- 2. Two pieces of pseudepigrapha relevant to this discussion that have not been considered, are the Testament of Abraham and the Apocalypse of Abraham, both of which give very interesting accounts of Abraham, his perception of, and his relationship with God.
For a brief discussion on Abraham in one specific midrash (part of the Oral Torah), please see: "The Call of Abraham: A Midrash Revisited" by Paul Mandel (Indiana University Press, Proof texts, Vol. 14, No. 3 (September 1994), pp. 267-284)
- 3. Sheri Lowin, "Making of a forefather: Abraham in Islamic and Jewish Exegetical Narratives", Adobe Digital Editions.
- 4. Genesis NRSV, 18:1-6.
- 5. In the Qur'anic rendition of events, Ibrahim prepares food for the three men, who are angels in the Qur'anic version, but they do not eat of it. This causes Ibrahim to fear them and realize that they are not human, but rather angels, and then a conversation with regards to his future child and the destruction of the people of Lot ensues.
- 6. Genesis NRSV, 17:22.
- 7. The Qur'an, 11:69-70 trans. Ali Quli Qara'i, (London: ICAS Press, 2004), www.tanzil.net.
- 8. The Qur'an, 42:51
- 9. The Qur'an, 7:143.
- 10. The Qur'an, 6:103.
- 11. Genesis NRSV, 18:21.
- 12. Genesis NRSV, 18:22-33.
- 13. The Qur'an, 29:32-33.
- 14. The Qur'an, 11:74-76.
- 15. The Qur'an, 2:127.
- 16. The Qur'an, 6:80.
- 17. The Qur'an, 14:38.
- 18. For a full overview of the characteristics and names of God in the Qur'an, related to his knowledge, see p. 14-18 of "The Image of God in the Qur'an" in the book: God: Existence & Attributes by H.I. Mohammad Ali Shomali. Or online at: https://www.al-islam.org/image-god-quran-mohammad-ali-shomali-mahnaz-hey...
- 19. The Qur'an, 6:59
- 20. Genesis NSRV, 18:20
- 21. Genesis NSRV, 21:17
- 22. See: The Image of God in the Qur'an, p. 16. Or online at: https://www.al-islam.org/image-god-quran-mohammad-ali-shomali-mahnaz-hey...
- 23. The Qur'an, 58:7
- 24. Genesis NRSV, 18:17-19.
- 25. See Mordecai Roshwald's "Two Dialogues of Abraham with God" in Modern Age.
- 26. The Qur'an, 2:124.

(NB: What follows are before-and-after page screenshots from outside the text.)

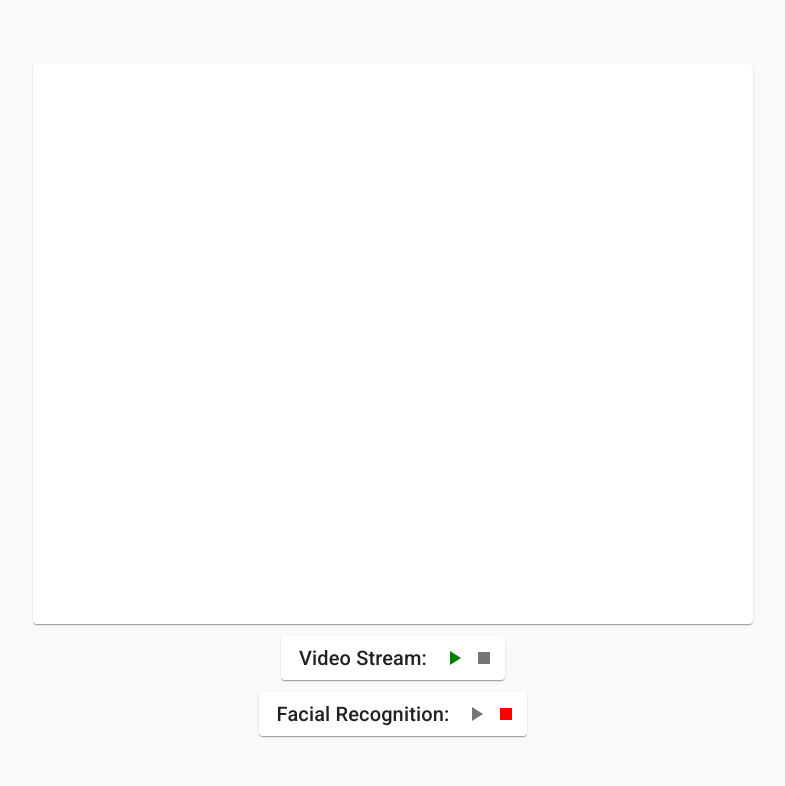
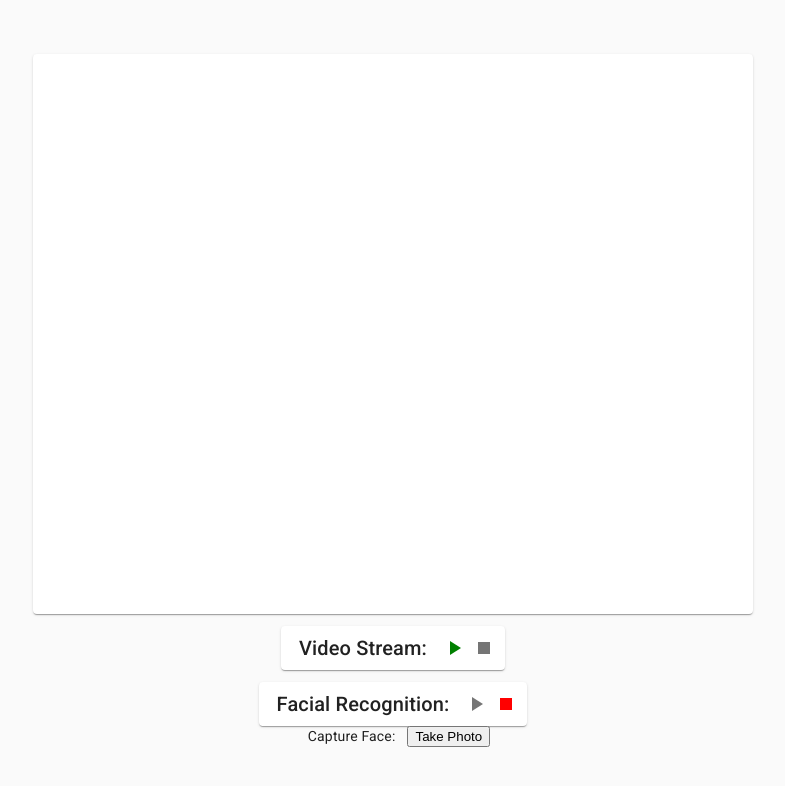
Before and after one commit to segeeslice/cc-final-project, a React (Create React App) app in the folder react-app/: page / in a window 1280 px wide. Shown: the top 786 px of the page, without its empty margins (247-1032 px from the left). Built offline with nearby package versions, Linux system fonts and the light colour scheme; no server answers.

Commit message:
Add button and event listener skeleton

```diff
--- a/react-app/src/components/FaceRecVideoPlayer.jsx
+++ b/react-app/src/components/FaceRecVideoPlayer.jsx
@@ -66,6 +66,10 @@ function FaceRecVideoPlayer(props) {
   }
   const onStopRecClick = () => {
     setRecPlaying(false)
+  }
+
+  const onScreenCapClick = () => {
+
   }
 
   const onLoadingChange = React.useCallback((val) => {
@@ -187,6 +191,17 @@ function FaceRecVideoPlayer(props) {
           </IconButton>
         </Card>
       </div>
+      <div style={centeredRowStyle}>
+        <span style={{padding: '0px 12px'}}>
+          Capture Face:
+        </span>
+        <button
+          onClick={onScreenCapClick}
+          disabled={loading}
+        >
+          Take Photo
+        </button>
+      </div>
     </div>
   </>);
 }
```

- 27. "The Image of God in the Qur'an", God: Existence and Attributes, P.45. Online at: https://www.al-islam.org/image-god-quran-mohammad-ali-shomali-mahnaz-hey...